What if comedy teams were chosen by accountants? It might go something like this:
“Okay Laurel, you go with Costello. Rowan? Team up with Hardy. Lewis? Stand next to Shuster…”
News this week that Dan O’Toole was being axed at TSN caught many sports viewers and industry observers by surprise. If jettisoning one half of the nightly sports desk team of Jay & Dan was strictly a cost-cutting, streamlining measure, as Bell Media has insisted,why risk damaging one of your existing tentpole programs?
Viewers did not clamour to see a Tommy Smothers Show after he briefly split from the brother mom-always-liked-best, Dick. Go back and look up what happened to Sonny Bono and Cher’s solo variety shows in the ’70s after their marriage fell apart and they broke the act in two halfs. The two eventually reunited on a network hour, but the damage was done and the magic was lost.
The challenge for surviving host Jay Onrait now appears to be to carry on with his nightly sportsdesk show without O’Toole. (There was no Jay solo hour Thursday night, just more SportsCentre.) He’s no doubt talented enough to find a way, but viewers who might have been thinking about migrating away from Rogers/Sportsnet’s Tim & Sid now that Tim Micallef and Sid Seixeiro have also been split up might be lost to Netflix or Disney+ for keeps.
Viewers watch sports desk shows to see highlights and clips and get caught up on the day’s action. Establishing and branding a team — something that generally takes years — adds chemistry and a little magic. You tune in for the clash of personalities, or in Jay and Dan’s case most nights, the laughs. These two had their shtick down and even on nights when it seemed as if one of them was off, there was a playfulness that was different from the usual sports update approach.
Twenty-twenty was a brutal year for broadcasters and especially for sports networks. Canadian media companies that had paid big bucks for NHL, NBA, Major League baseball, golf, tennis and even CFL rights saw their marquee draws reduced, rescheduled or completely shut down. NHL ratings were cut in half or worse as games finally resumed in summer months when fans were at the cottage and just not into it.
Ratings fell through the cellar. The daily overnight charts looked like they simply hadn’t been filled in yet — all blanks. Sports broadcasters saw ad revenues plummet.
Things, though, are ramping back up. CTV/TSN has the biggest draw in all television this Sunday, The Super Bowl. There is plenty of hockey, baseball, basketball and other sports action to report.
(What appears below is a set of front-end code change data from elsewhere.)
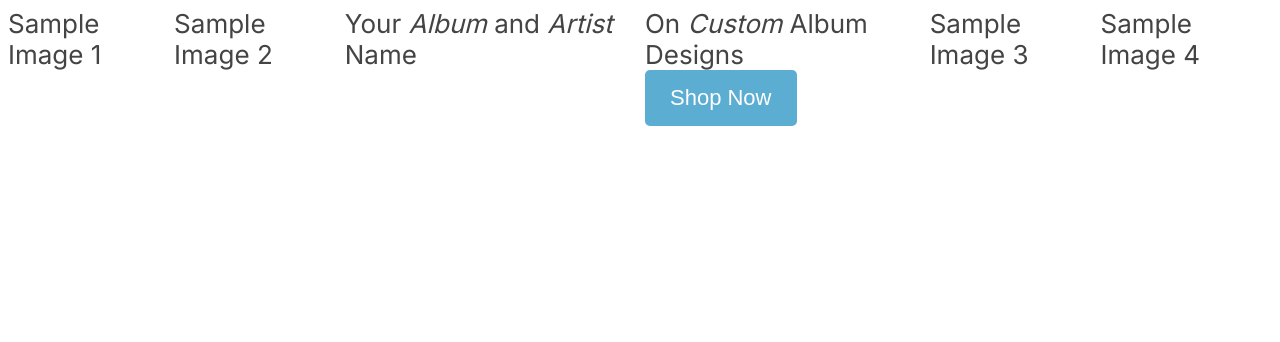
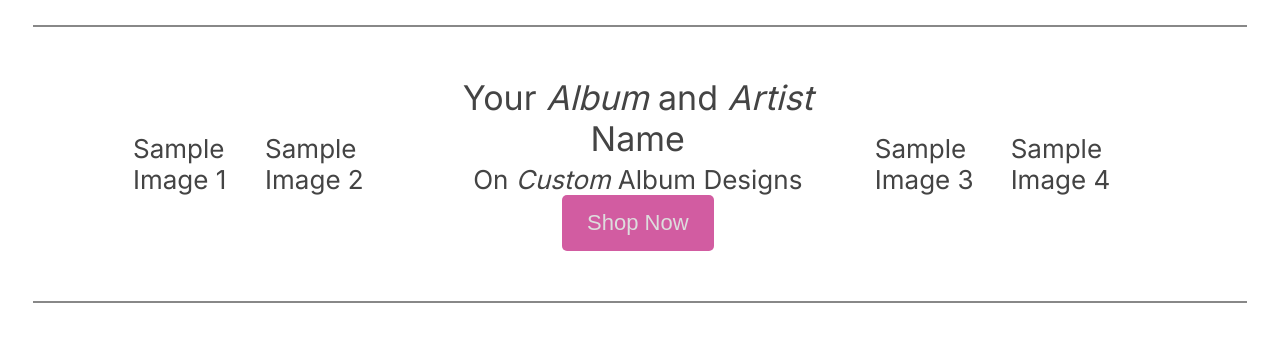
Before and after one commit to LourenceQ/Art-ecommerce, a Next.js app in the folder art-ecommerce/: page / in a window 1280 px wide. Shown: the top 342 px of the page. Built offline with nearby package versions, Linux system fonts and the light colour scheme.

Commit message:
Implementando estilo de emphasis e bottão shop

```diff
--- a/art-ecommerce/src/app/globals.scss
+++ b/art-ecommerce/src/app/globals.scss
@@ -59,7 +59,7 @@ ul {
   padding: 0;
 }
 
-button {
+.buttonGlobal {
   font-size: 22px;
   padding: 15px 25px;
   background-color: #5cadd2;
--- a/art-ecommerce/src/app/page.module.css
+++ b/art-ecommerce/src/app/page.module.css
@@ -1,8 +1,54 @@
-.header {
-  color: blue;
+.heroImage {
+  height: 250px;
+  margin: 0 -8px;
+  position: relative;
 }
 
 .cta {
   display: flex;
   justify-content: space-around;
+  align-items: center;
+  margin: 25px;
+  border-top: 2px solid #888;
+  border-bottom: 2px solid #888;
+  padding: 10px 100px;
+
+  .image {
+    margin-left: 10px;
+  }
+
+  .ctaText {
+    display: flex;
+    flex-grow: 4;
+    flex-direction: column;
+    justify-content: space-around;
+    align-items: center;
+    margin: 40px 25px;
+    min-width: 424px;
+
+    .emText {
+      font-style: normal;
+      color: #d25ca1;
+    }
+
+    .ctaMainText {
+      font-size: 34px;
+      text-align: center;
+      margin-bottom: 5px;
+    }
+
+    .ctaSubText {
+      font-size: 28px;
+      text-align: center;
+    }
+
+    .buttonShop {
+      margin-top: 10px;
+      width: 200px;
+    }
+  }
 }
+
+.soundwavesImage {
+  margin: 0 -8px;
+}
--- a/art-ecommerce/src/app/page.tsx
+++ b/art-ecommerce/src/app/page.tsx
@@ -8,16 +8,14 @@ export default function Home() {
       <span>Sample Image 1</span>
       <span>Sample Image 2</span>
 
-      <div>
-        <div>
-          Your<em> Album </em> and <em>Artist</em> Name
+      <div className={styles.ctaText}>
+        <div className={styles.ctaMainText}>
+          Your<em className="emText"> Album </em> and <em className="emText">Artist</em> Name
         </div>
-      </div>
-      <div>
-        <div>
-          On <em>Custom</em> Album Designs
+        <div className="{`${styles.ctaSubText}`}">
+          On <em className="emText">Custom</em> Album Designs
         </div>
-        <button>Shop Now</button>
+        <button className="buttonGlobal cta buttonShop">Shop Now</button>
       </div>
       <span>Sample Image 3</span>
       <span>Sample Image 4</span>
```
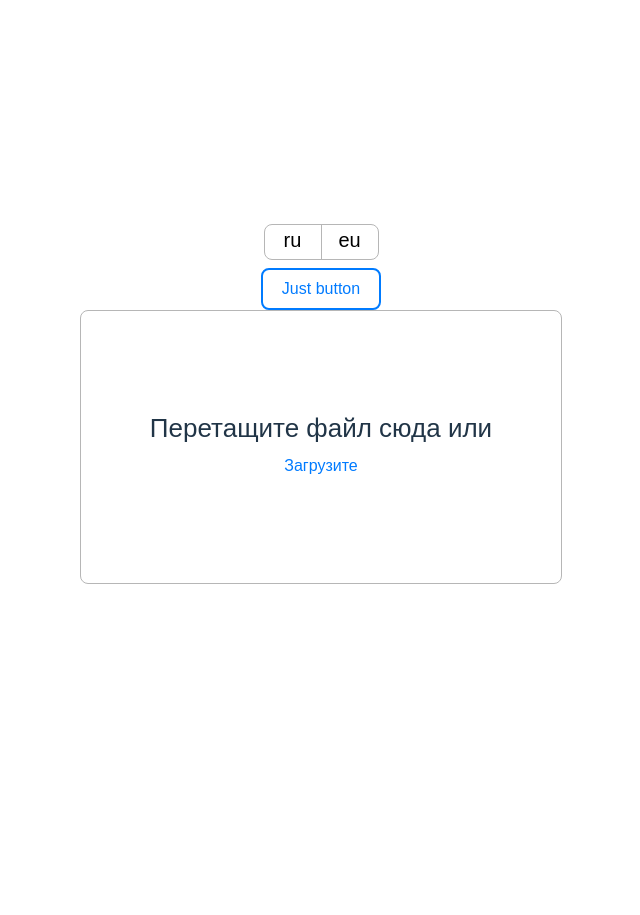
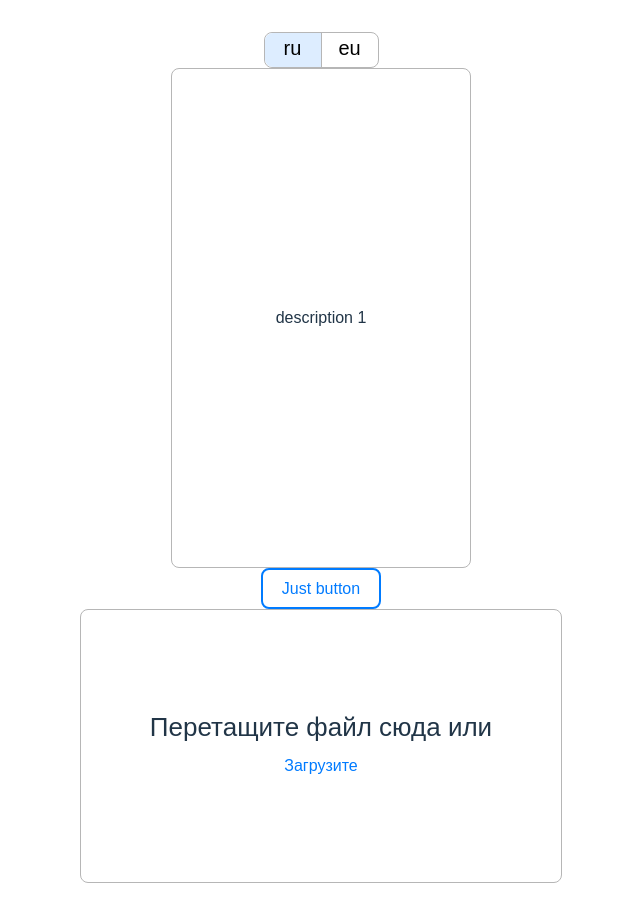
Before and after one commit to Lustach/ui-kit, a React (Vite) app: page / in a window 1280 px wide. Shown: the whole page, without its empty margins (319-959 px from the left). Before the commit the page ends 800 px from the top, so only its background shows below. Built offline with nearby package versions, Linux system fonts and the light colour scheme.

Commit message:
Add: TabContent

```diff
--- a/src/App.tsx
+++ b/src/App.tsx
@@ -6,11 +6,11 @@ import { TabsC } from './components/Tabs/Tabs'
 import { Tab } from './components/Tabs/types'
 const initialTabState = [{
   value: 'ru',
-  description: 'description',
+  description: 'description 1',
   active: true,
 }, {
   value: 'eu',
-  description: 'description',
+  description: 'description 2',
   active: false,
 }]
 export const Context = createContext<Tab[]>(initialTabState);
--- a/src/components/Tabs/Tabs.styled.ts
+++ b/src/components/Tabs/Tabs.styled.ts
@@ -2,6 +2,10 @@ import styled, { css } from 'styled-components'
 import { theme } from '@/theme.styled'
 type TabProps = {
     $active: boolean
+}
+type TabContentProps = {
+    $width: number
+    $height: number
 }
 export const Container = styled.div`
     display: flex;
@@ -11,7 +15,7 @@ export const Container = styled.div`
     border: 1px solid ${theme.borderColor};
     width: fit-content;
     border-radius: 8px;
-    margin: 8px auto;
+    margin: 0px auto;
 `
 export const Tab = styled.div<TabProps>`
     height: 34px;
@@ -40,3 +44,21 @@ export const Tab = styled.div<TabProps>`
         }
     }}
 `
+export const TabContent = styled.div<TabContentProps>`
+    display: flex;
+    border: 1px solid ${theme.borderColor};
+    width: 300px;
+    height: 500px;
+    justify-content: center;
+    align-items: center;
+    margin: 0 auto;
+    border-radius: 8px;
+    padding: 8px;
+    box-sizing: border-box;
+${(props) => {
+        return css`
+    width: ${props.$width}px;
+    height: ${props.$height}px;
+    `
+}}
+`
--- a/src/components/Tabs/Tabs.tsx
+++ b/src/components/Tabs/Tabs.tsx
@@ -1,11 +1,14 @@
-import React, { PropsWithChildren, useContext, useState } from 'react';
+import React, { PropsWithChildren, useContext, useEffect, useState } from 'react';
 import { Context } from '@/App';
 import { Tab as TabType } from './types';
 import * as T from './Tabs.styled';
-
+// import { TabContent } from './TabContent';
 export const TabsC: React.FC<PropsWithChildren> = () => {
     const tabs = useContext(Context);
     const [activeTab, setActiveTab] = useState<TabType | null>(null);
+    useEffect(() => {
+        setActiveTab(tabs[0])
+    }, [tabs]);
 
     const onClick = (tab: TabType) => {
         setActiveTab(tab);
@@ -17,11 +20,12 @@ export const TabsC: React.FC<PropsWithChildren> = () => {
                 <T.Container className="tab_container">
                     {tabs.map((tab, index) => (
                         <T.Tab key={index} $active={tab === activeTab} onClick={() => onClick(tab)}>
-                            {tab.value}
+                            <span>{tab.value}</span>
                         </T.Tab>
                     ))}
-                </T.Container>
+                </T.Container >
             )}
+            <T.TabContent $width={300} $height={500}>{activeTab?.description}</T.TabContent>
         </>
     );
 };
```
I have zero inside knowledge of the Jay & Dan decision. There could be much more to the story.
What I do know is that producer Hal Roach did not tell Oliver Hardy that his services were no longer required when the Great Depression hit. He helped the boys migrate from silent to sound pictures and created one of the great distractions of the 1930s. Roach knew that a crisis was a terrible time to split up a comedy team.
This is another fine mess TSN has gotten themselves into.